A letter to my 15-year old self
*This is a repeat of a blog I originally posted in March, 2013. Melissa is now 16, but the words still ring true!

During a recent trip to the book store, I found myself flipping through the pages of a hard cover  collection of letters by celebrities to their 15-year old selves.  Since then, I have often wondered what I would tell my 15-year old self.

I look at my daughter Melissa, well into her 15th year, and I see a young lady full of life and spirit.  Most evenings, when home work is complete, she'll sit on the couch and pick up her guitar and start strumming away, sometimes adding her sweet vocals to the mix.

My 15-year old self longed to be so much like the 15-year old young lady I marvel at now.  I longed to step into the spotlight and mesmerize audiences with my amazing talent.....but alas, my lack of said talent, along with an inability to sing on key, kept that dream at bay.  Instead, God blessed my beautiful girl with that ability.  Perhaps he just wanted to save it for the next generation, or perhaps the blessing is that I can now revel in my daughter's gifts from the perspective of a mother, and know that those gifts are also my own.

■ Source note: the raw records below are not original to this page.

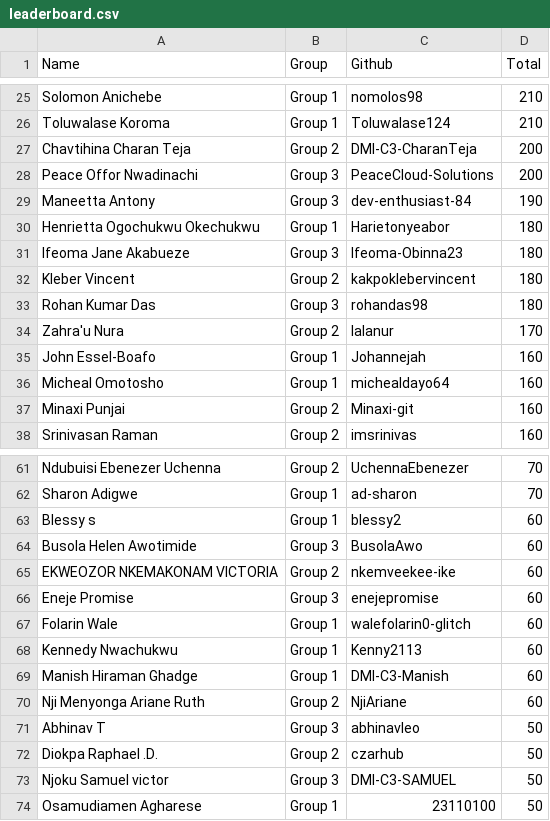
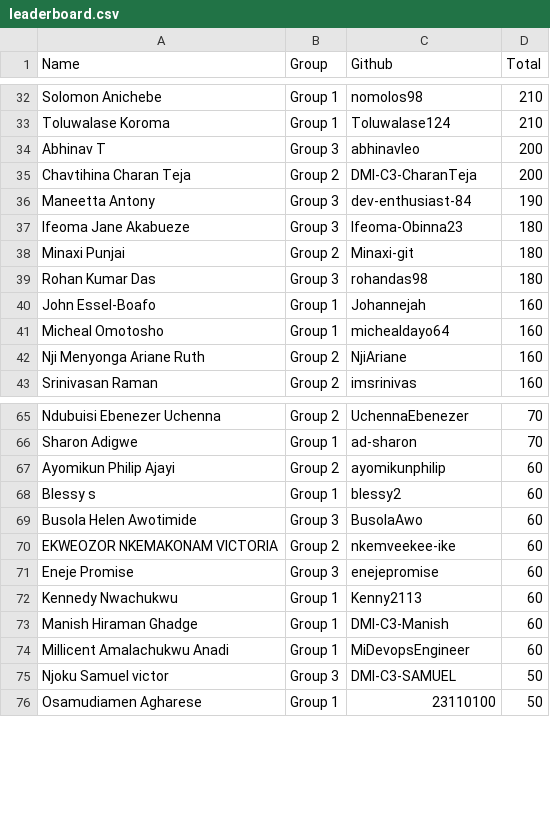
Before and after one commit to pravinmishraaws/dmi.pravinmishra.com, a CSV file: data/leaderboard.csv, drawn as a sheet; only a part is shown, gaps mark what is left out; the diff covers the shown part only.

```diff
--- a/data/leaderboard.csv
+++ b/data/leaderboard.csv
@@ -26,13 +33,11 @@ Solomon Anichebe,Group 1,nomolos98,210
 Toluwalase Koroma,Group 1,Toluwalase124,210
+Abhinav T,Group 3,abhinavleo,200
 Chavtihina Charan Teja,Group 2,DMI-C3-CharanTeja,200
-Peace Offor Nwadinachi,Group 3,PeaceCloud-Solutions,200
 Maneetta Antony,Group 3,dev-enthusiast-84,190
-Henrietta Ogochukwu Okechukwu,Group 1,Harietonyeabor,180
 Ifeoma Jane Akabueze,Group 3,Ifeoma-Obinna23,180
-Kleber Vincent,Group 2,kakpoklebervincent,180
+Minaxi Punjai,Group 2,Minaxi-git,180
 Rohan Kumar Das,Group 3,rohandas98,180
-Zahra'u Nura,Group 2,lalanur,170
 John Essel-Boafo,Group 1,Johannejah,160
 Micheal Omotosho,Group 1,michealdayo64,160
-Minaxi Punjai,Group 2,Minaxi-git,160
+Nji Menyonga Ariane Ruth,Group 2,NjiAriane,160
 Srinivasan Raman,Group 2,imsrinivas,160
@@ -62,2 +66,3 @@ Ndubuisi Ebenezer Uchenna,Group 2,UchennaEbenezer,70
 Sharon Adigwe,Group 1,ad-sharon,70
+Ayomikun Philip Ajayi,Group 2,ayomikunphilip,60
 Blessy s,Group 1,blessy2,60
@@ -66,8 +71,5 @@ EKWEOZOR NKEMAKONAM VICTORIA,Group 2,nkemveekee-ike,60
 Eneje Promise,Group 3,enejepromise,60
-Folarin Wale,Group 1,walefolarin0-glitch,60
 Kennedy Nwachukwu,Group 1,Kenny2113,60
 Manish Hiraman Ghadge,Group 1,DMI-C3-Manish,60
-Nji Menyonga Ariane Ruth,Group 2,NjiAriane,60
-Abhinav T,Group 3,abhinavleo,50
-Diokpa Raphael .D.,Group 2,czarhub,50
+Millicent Amalachukwu Anadi,Group 1,MiDevopsEngineer,60
 Njoku Samuel victor,Group 3,DMI-C3-SAMUEL,50
```
Also changed, not shown: 16 added rows, 12 removed rows and 2 edited cells elsewhere in this file, 27 other files.
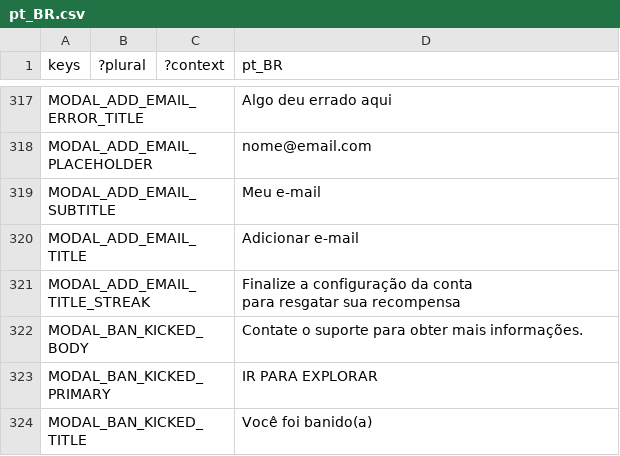
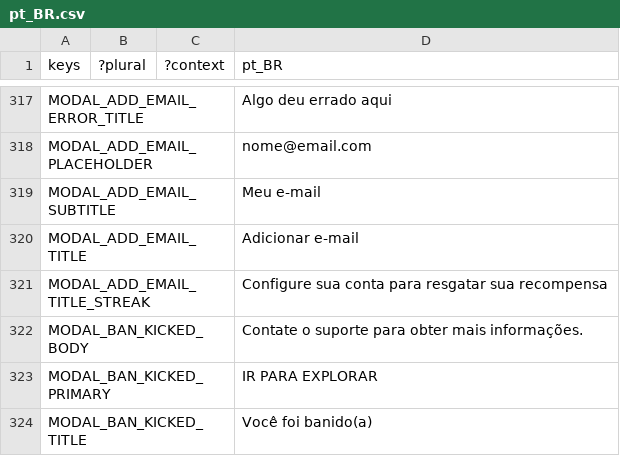
Before and after one commit to decentraland/godot-explorer, a CSV file: godot/locale/pt_BR.csv, drawn as a sheet; only a part is shown, gaps mark what is left out; ↵ is a line break in a cell; the diff names each change by its address in the sheet, - before the commit and + after, or states it on an @@ line.

```diff
--- a/godot/locale/pt_BR.csv
+++ b/godot/locale/pt_BR.csv
-D321 (pt_BR): Finalize a configuração da conta ↵ para…
+D321 (pt_BR): Configure sua conta para…
```
Also changed, not shown: godot/locale/en.csv, godot/locale/es.csv, 1 other file.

So as I watch my daughter evolve into such a remarkable young woman, I try to remember how I perceived the world when I turned 15.  Shy, insecure, with a stream of never-ending crushes on boys whose names I no longer remember.  So full of wonder for my future.  Would I ever feel pretty, thin, or at least comfortable in my own body?  Would I ever find someone who would love me?  Would I ever experience the joy of becoming a mother?  Would I use my love of writing in a way where I actually might make money?   Would I go to college?  Make new friends?  Travel?

Of course, the answer to all of these questions is a resounding YES.  However, I would not reveal that to my 15-year old self, for I wouldn't want to spoil the surprise, or run the risk that my words of comfort could cause actions that would change my future and the place of contentment and happiness that defines my world now.

So, to my 15-year old self, I write the following words.

Dear 15-year old Lisa,

You will experience joy and endless laughter.  You will find friendships so strong their bonds are unbreakable.  You will discover the love of a man only found in fairy tales.  You will also learn that, at times, life may throw challenges at you.  Tears and heartache will fill your heart...but it will pass, and you'll be better and stronger for it.  

Quite simply, please Lisa, just follow your heart and I promise, everything will be ok.

With love,
Your 47-year old self

And to my own daughter, who, despite her active life full of music, friends, laughter, and love, still asks herself some of the same questions that once plagued her mother, I write the following words.

Dear Melissa, 

I lack the ability to gaze into a crystal ball and reveal what awaits you in the years to come.  But I can say with near certainty, my words of wisdom to my 15-year old self are the same words I will share with you.  

Quite simply, my dear sweet girl, just follow your heart and I promise, everything will be ok.

With love, 
Your mommy

Mother and daughter bonding during a recent trip to Disney!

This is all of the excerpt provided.